Canadians would still pay more for an EV

Despite the price point being a major concern for Canadians, the data shows they’d still be prepared to pay more for an EV than a traditional car. On average, Canadians say AU$49,226 (CA$44,605) is reasonable for an EV, while AU$43,652 (CA$39,547) is a fair price for a traditional car.

However, it’s worth pointing out that younger generations think EVs should have a higher price tag. On average, Zoomers would pay AU$57,198 (CA$51,854), while their Baby Boomer counterparts would fork out AU$39,117 (CA$35,464) – a difference of AU$18,081 (CA$16,390).

Interest in EVs similar – no matter your age

Unlike the US or Australia, where there’s been a clear preference between EVs or traditional cars between generations, things are more equal between Canada’s generations. In fact, preference for modern car technology sits highest for Gen Z at 55.9% and lowest at 45.9% for Baby Boomers.

However, close to one in five Canadian Millennials (16.3%) say they wouldn’t prefer one type of car make over the other.

Power plays a role for Canadians

Similar to Australia and the US, Canadians say that the availability of charging locations, battery life and charging times are among the biggest barriers stopping them from purchasing an EV.

The data found that some of the lower concerns for Canadians include:

  • Understanding of the technology: 16.9%
  • Lack of options for different lifestyles (e.g. towing and extreme weather capabilities): 21.1%
  • Difficulty of insuring the vehicle: 8.9%

a graph of barriers preventing Canadians from purchasing an EV

As technology evolves, the price of EVs will come down

Compare the Market’s General Manager of Car Insurance, Adrian Taylor, said that while many people across Australia, Canada and the US are concerned about price, we should see it come down in the near future.

“EVs are becoming more common across many countries and the more models that are released, the more competition there is and the lower prices should become,” Mr Taylor said. “Similarly, while concerns around charging availability and times are valid, each country continues to invest in technology and infrastructure to make powering your vehicle easier and more accessible.

“Whether you’re in the market for a new vehicle or already in possession of one, it’s always best to weigh up your options and which type of car is going to suit your needs best. Things such as running costs, driving range and performance in different types of weather can vary quite dramatically between different vehicles.

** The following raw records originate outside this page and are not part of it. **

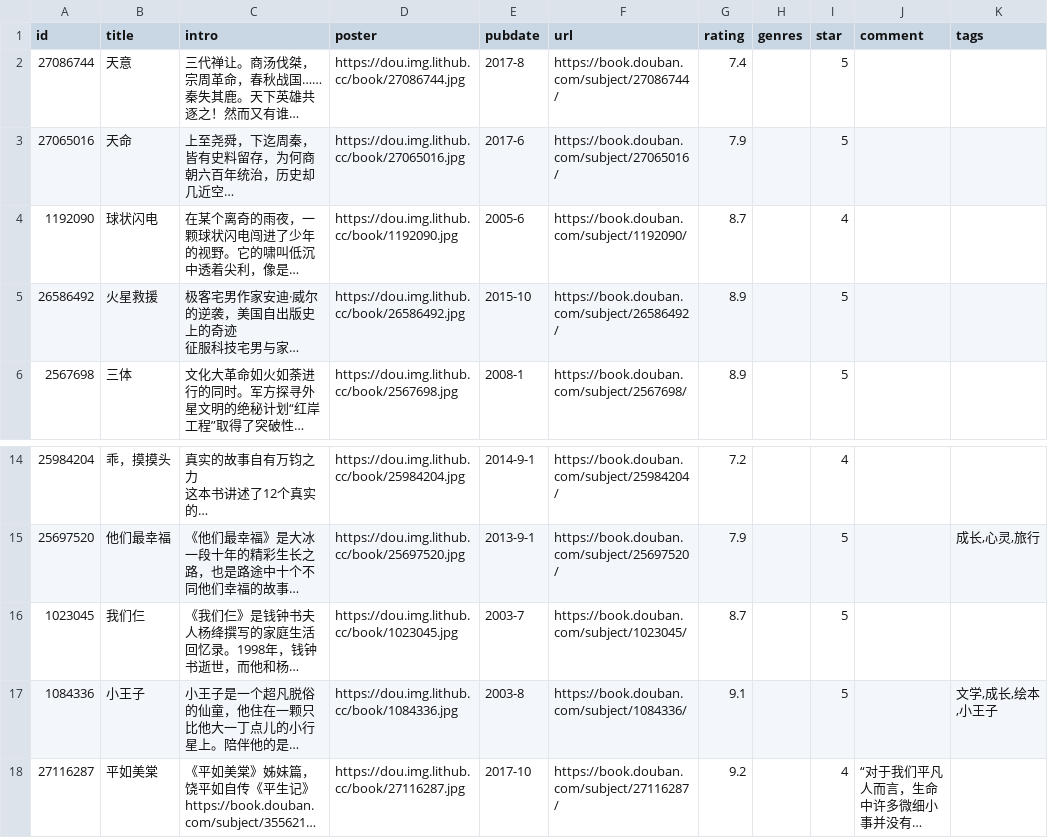
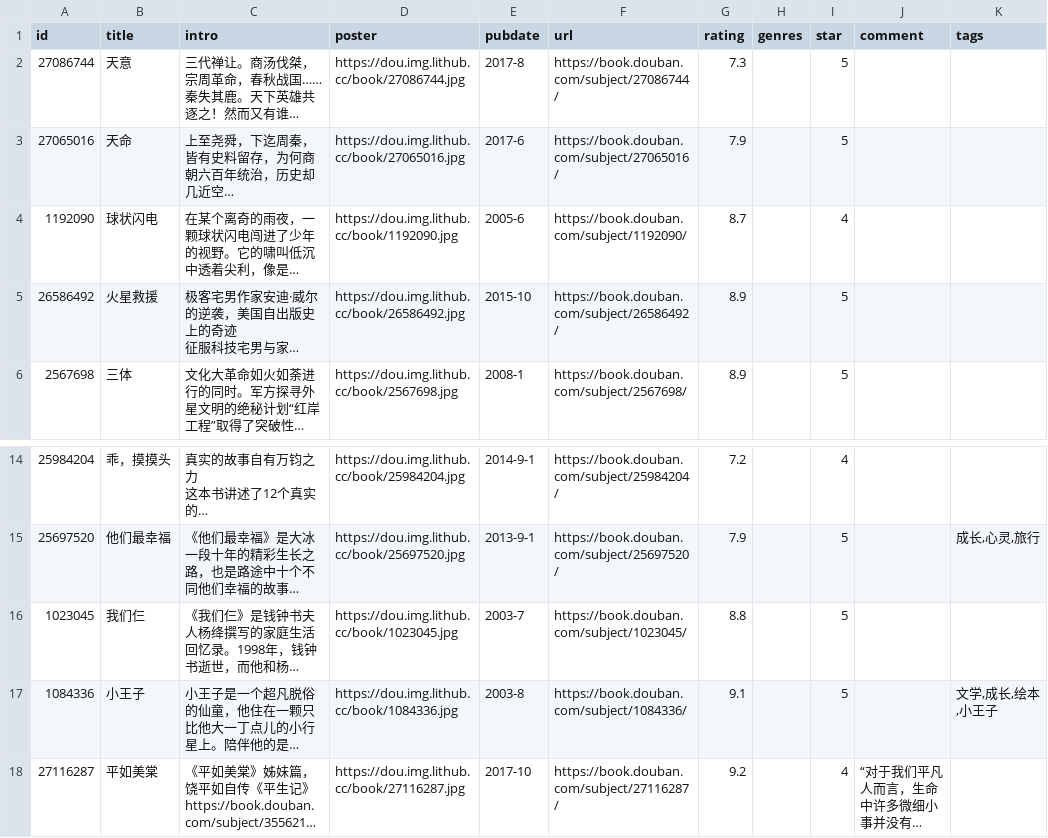
Before and after one commit to spacding/spacding.github.io, a CSV file: data/douban/book.csv, drawn as a sheet; only a part is shown, gaps mark what is left out; long unchanged cells end in …; the diff names each change by its address in the sheet, - before the commit and + after, or states it on an @@ line.

Commit message:
chore: update douban data

```diff
--- a/data/douban/book.csv
+++ b/data/douban/book.csv
-G2 (rating): 7.4
+G2 (rating): 7.3
-G16 (rating): 8.7
+G16 (rating): 8.8
```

“Our research also showed that many drivers believe that the cost of insuring an electric vehicle is notably higher than that of a traditional vehicle, which isn’t necessarily true. The cost of insurance can be influenced by many different factors, and can vary between insurers and policies, which is why it’s a good idea to compare your options for car insurance to see if there is a deal that better suits your needs.”

Regardless of the car insurance policy you are looking to purchase, always check the Product Disclosure Statement (PDS) to better understand any limits, exclusions or restrictions.


Compare the Market commissioned Pure Profile to survey 1,004 Australian, 1,006 American and 1,005 Canadian adults in April 2023.

Currencies were converted using on XE Currency Converter on 11 May 2023.